In the Bay Area, no sunrise was visible as a mix of fog and smoke from weeks of fires enveloped towns and cities in a haze that resembled perpetual predawn light.
“It is still dark as though it’s 6 a.m., but it’s already 8, which is weird in itself,” said Kim Hart, 48, who lives in San Francisco’s Hayes Valley neighborhood.
Cars kept their headlights on as drivers crept through sepia-toned streets, and the city sent a text alert warning of “widespread haze” and “darker skies” throughout the area. On social media, people drew comparisons to end-of-days movies, and regional webcams that typically would show views from area peaks instead displayed glowing orange skies.
“It feels creepy. The air has a strange smell, although not a smell of wildfire as you would expect,” Hart said.
At about 11 a.m., the sky around San Francisco appeared to have gotten darker, and the sun still was not visible behind the smoke.
Large areas of California have burned for weeks as fires consumed 2.3 million acres, or 20 times what burned all of last year, Gov. Gavin Newsom said Tuesday. In Washington state, wildfires virtually wiped out an entire small town Tuesday. In Oregon, thousands of people were forced to evacuate their homes Wednesday after fires broke out across the state, The Oregonian reported.
Smoke-filled skies added to the fear and tension even for residents whose homes aren’t immediately threatened. Some said it looked like another planet; others like nuclear winter.
Much of the West Coast is choking on a thick veil of smoke as historic wildfires rage across the region. Images captured Wednesday from the National Oceanic and Atmospheric Administration’s GOES-17 satellite demonstrate just how widespread the smoke has become. The images, processed by the Cooperative Institute for Research in the Atmosphere at Colorado State University, show much of California and western Oregon shrouded in intense, billowing smoke.
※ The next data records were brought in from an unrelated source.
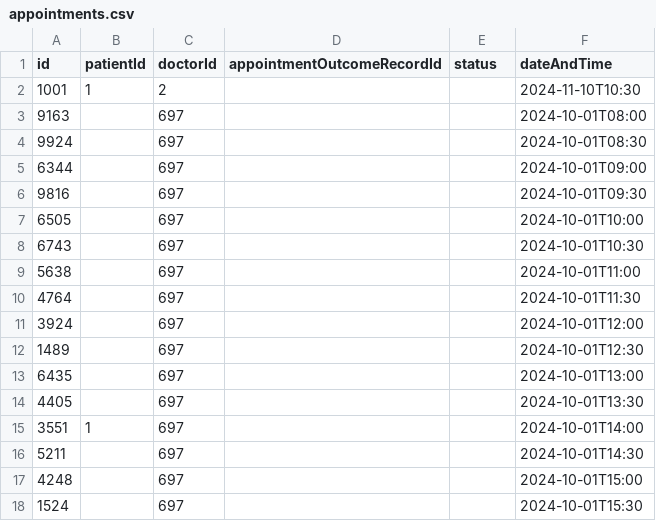
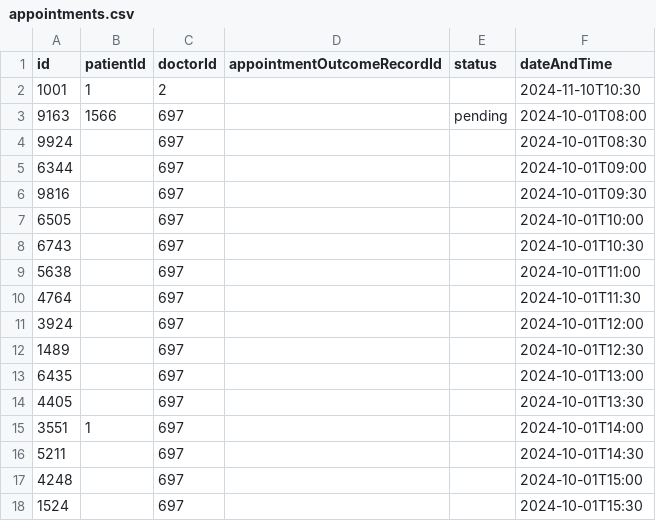
Before and after one commit to Presstotalk123/OOP---SC2002-Group-Project, a CSV file: OOP Semester Project/data/appointments.csv, drawn as a sheet.

```diff
--- a/OOP Semester Project/data/appointments.csv
+++ b/OOP Semester Project/data/appointments.csv
@@ -2,3 +2,3 @@ id,patientId,doctorId,appointmentOutcomeRecordId,status,dateAndTime
 1001,1,2,,,2024-11-10T10:30
-9163,,697,,,2024-10-01T08:00
+9163,1566,697,,pending,2024-10-01T08:00
 9924,,697,,,2024-10-01T08:30
```
Also changed, not shown: OOP Semester Project/data/users.csv, 4 other files.
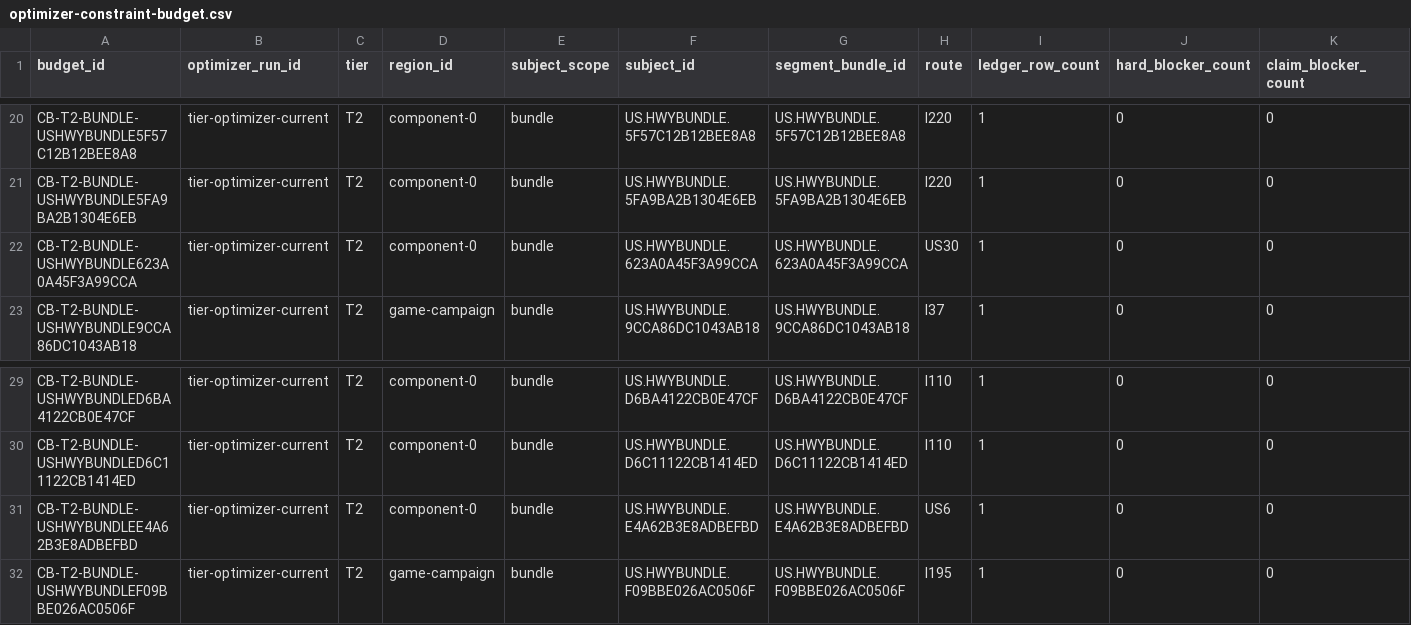
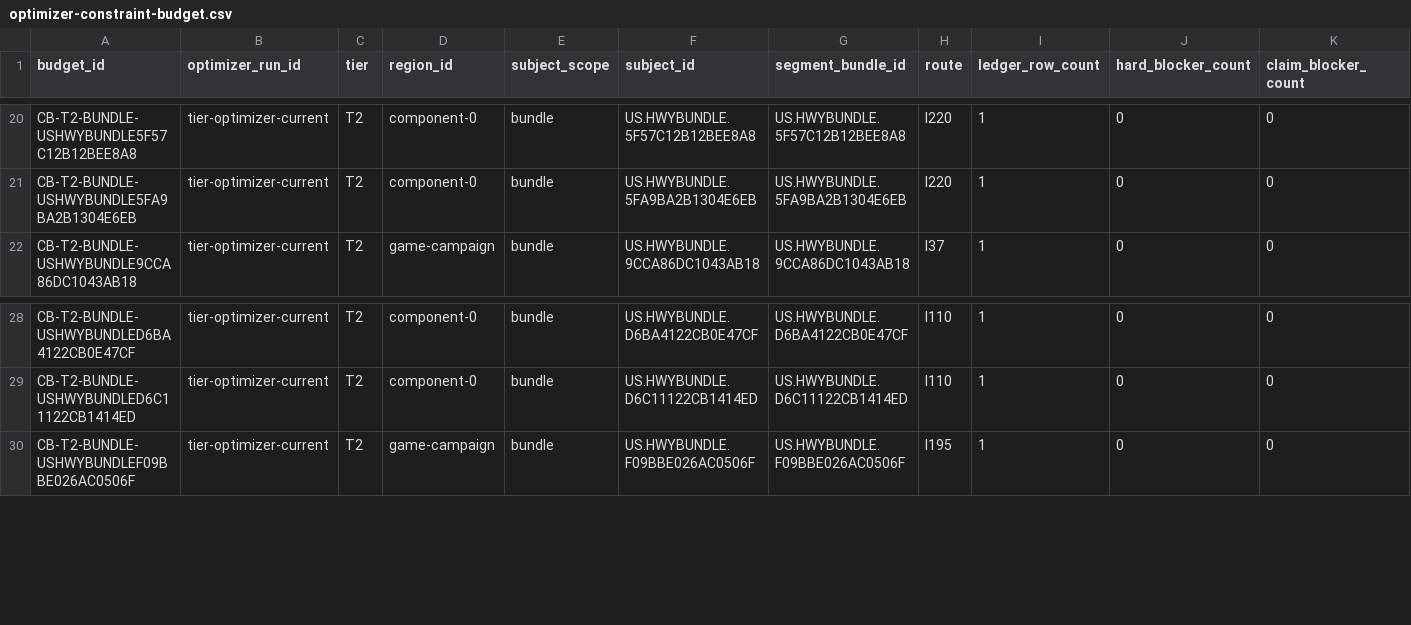
Before and after one commit to giodl73-repo/ROUTE, a CSV file: data/optimizer-constraint-budget.csv, drawn as a sheet; only a part is shown, gaps mark what is left out; rows hold the shown columns only; the diff names each change by its address in the sheet, - before the commit and + after, or states it on an @@ line.

```diff
--- a/data/optimizer-constraint-budget.csv
+++ b/data/optimizer-constraint-budget.csv
-row 22: CB-T2-BUNDLE-USHWYBUNDLE623A0A45F3A99CCA | tier-optimizer-current | T2 | component-0 | bundle | US.HWYBUNDLE.623A0A45F3A99CCA | US.HWYBUNDLE.623A0A45F3A99CCA | US30 | 1 | 0 | 0
-row 31: CB-T2-BUNDLE-USHWYBUNDLEE4A62B3E8ADBEFBD | tier-optimizer-current | T2 | component-0 | bundle | US.HWYBUNDLE.E4A62B3E8ADBEFBD | US.HWYBUNDLE.E4A62B3E8ADBEFBD | US6 | 1 | 0 | 0
```
Also changed, not shown: data/optimizer-constraint-ledger.csv, data/optimizer-residual-blocker-backlog.csv, 10 other files.
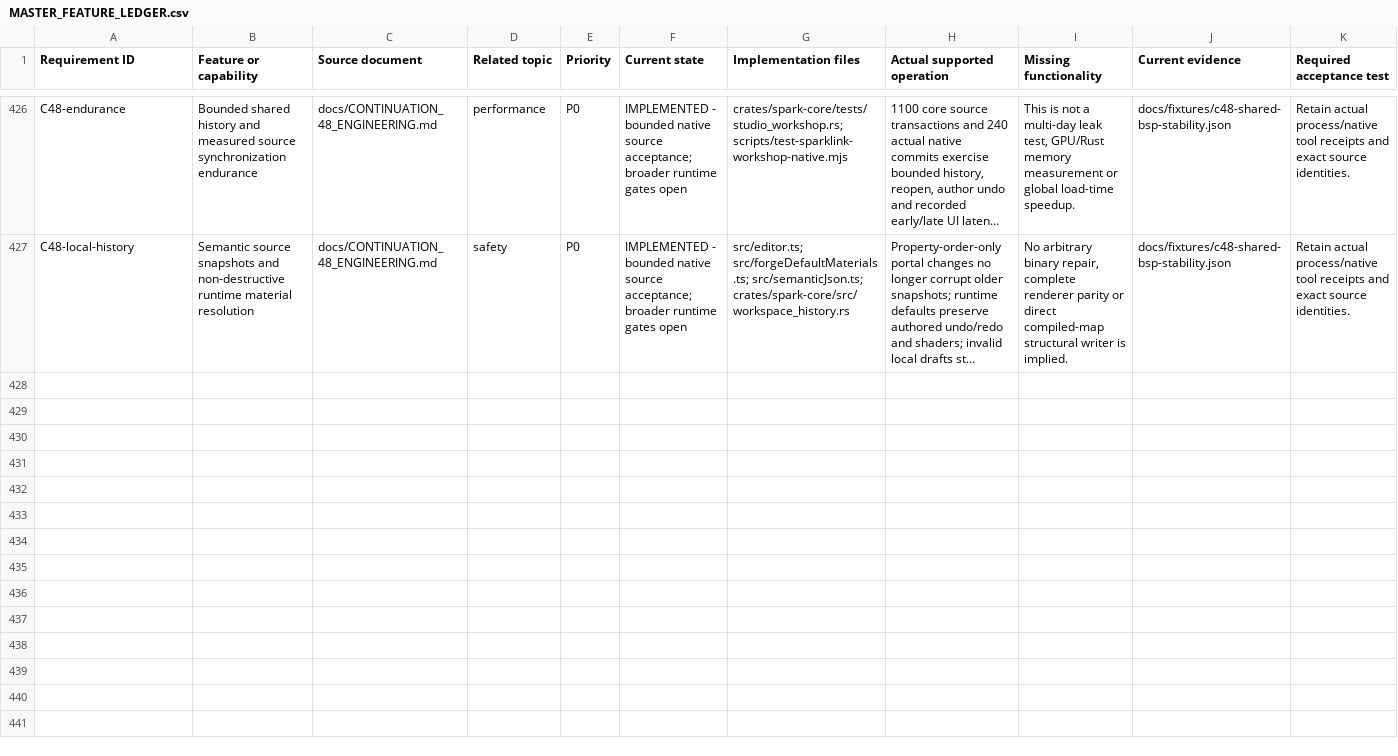
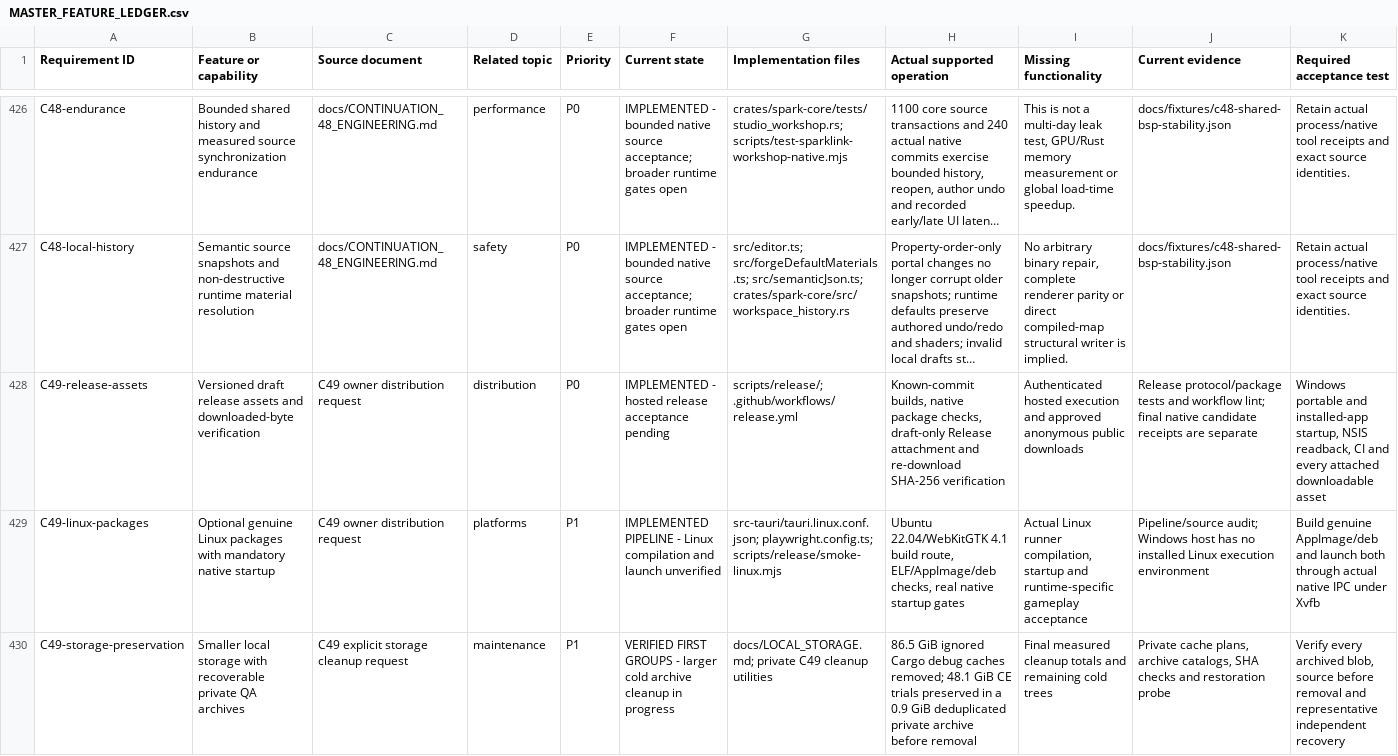
Before and after one commit to LeftoverProductionsTeam/Project-Guilty-Spark, a CSV file: docs/MASTER_FEATURE_LEDGER.csv, drawn as a sheet; only a part is shown, gaps mark what is left out; long unchanged cells end in …; rows hold the shown columns only; the diff names each change by its address in the sheet, - before the commit and + after, or states it on an @@ line.

Commit message:
C49: prepare verified Windows draft releases and preserve cold QA storage
Add manual known-commit Tauri builds with full regression gates, genuine package validation, native portable/installed startup checks, source manifests and SHA-256 checksums. Separate Actions artifacts from draft Release assets, verify uploaded downloads, and require owner publication. Preserve existing tags, normal CI, master history and all prior feature records.

Prepare optional real Linux AppImage/deb compilation and native startup without blocking verified Windows packages. Keep Linux/runtime/gameplay acceptance explicit. Preserve C48 BSP collaboration and recovery, native tools, original maps, Megaworld and all unfinished gameplay requirements.

Document verified cleanup of rebuildable Cargo caches and deduplicated, independently recoverable private CE test copies. Further cold QA archives remain private; no original Halo data or release binaries enter the source distribution. No remote push, release publication or repository rule change is performed.

```diff
--- a/docs/MASTER_FEATURE_LEDGER.csv
+++ b/docs/MASTER_FEATURE_LEDGER.csv
+row 428: C49-release-assets | Versioned draft release assets and downloaded-byte verification | C49 owner distribution request | distribution | P0 | IMPLEMENTED - hosted release acceptance pending | scripts/release/; .github/workflows/release.yml | Known-commit builds, native package checks, draft-only Release attachment and re-download SHA-256 verification | Authenticated hosted execution and approved anonymous public downloads | Release protocol/package tests and workflow lint; final native candidate receipts are separate | Windows portable and installed-app startup, NSIS readback, CI and every attached downloadable asset
+row 429: C49-linux-packages | Optional genuine Linux packages with mandatory native startup | C49 owner distribution request | platforms | P1 | IMPLEMENTED PIPELINE - Linux compilation and launch unverified | src-tauri/tauri.linux.conf.json; playwright.config.ts; scripts/release/smoke-linux.mjs | Ubuntu 22.04/WebKitGTK 4.1 build route, ELF/AppImage/deb checks, real native startup gates | Actual Linux runner compilation, startup and runtime-specific gameplay acceptance | Pipeline/source audit; Windows host has no installed Linux execution environment | Build genuine AppImage/deb and launch both through actual native IPC under Xvfb
+row 430: C49-storage-preservation | Smaller local storage with recoverable private QA archives | C49 explicit storage cleanup request | maintenance | P1 | VERIFIED FIRST GROUPS - larger cold archive cleanup in progress | docs/LOCAL_STORAGE.md; private C49 cleanup utilities | 86.5 GiB ignored Cargo debug caches removed; 48.1 GiB CE trials preserved in a 0.9 GiB deduplicated private archive before removal | Final measured cleanup totals and remaining cold trees | Private cache plans, archive catalogs, SHA checks and restoration probe | Verify every archived blob, source before removal and representative independent recovery
```
Also changed, not shown: 32 other files.
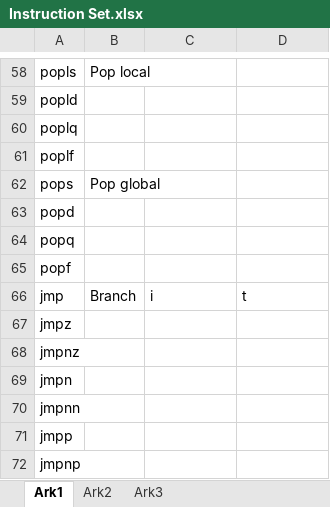
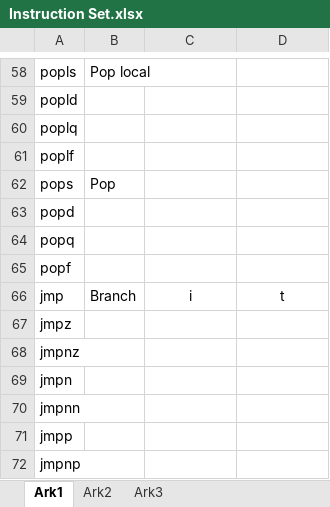
Before and after one commit to BackupGGCode/virtualexecuter, an Excel workbook: Documents/Instruction Set.xlsx, sheet Ark1, drawn as a sheet; only a part is shown, gaps mark what is left out; values as stored, in another font and other column widths than the file's, no borders; the diff covers the shown part only; the diff names each change by its address in the sheet, - before the commit and + after, or states it on an @@ line.

```diff
--- a/Documents/Instruction Set.xlsx (sheet Ark1)
+++ b/Documents/Instruction Set.xlsx (sheet Ark1)
-B62: Pop global
+B62: Pop
-C66:D66 alignment: left
+C66:D66 alignment: center
```
Also changed, not shown: 34 edited cells and cell formats elsewhere in this sheet, 7 other files.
“This morning I woke up at 7 a.m. and thought my alarm was wrong because it was so dark,” said Kelly Groth, who lives in San Francisco. “I didn’t smell smoke but had a feeling the fires were affecting the atmosphere. I pulled back my curtains to see the sky was dark orange, and it felt so apocalyptic. I’ve lived in the Bay Area my whole life and never seen anything like it.”
The National Weather Service warned that the situation could worsen throughout the day Wednesday as additional smoke particles fall from higher in the atmosphere.
“Suspended smoke will descend closer to the surface and could lead to darker skies and worsening air quality today. This is beyond the scope of our models so we rely on your reports!” the service’s Bay Area division tweeted.
Area air monitors reported moderate-quality air, but the weather service warned that those readings may be incomplete because they measure smaller particulates in the air. Some ash falling is too large for them to register, it said.
Long-time residents wondered whether the haze might become a regular part of living on the West Coast, as climate change adds to the potential ferocity of the annual wildfire season.
“I have never seen the sky in SF look like this in the nearly 20 years I’ve lived here,” Veronica Belmont of San Francisco wrote on Twitter. “Looks like a scene from Mars.”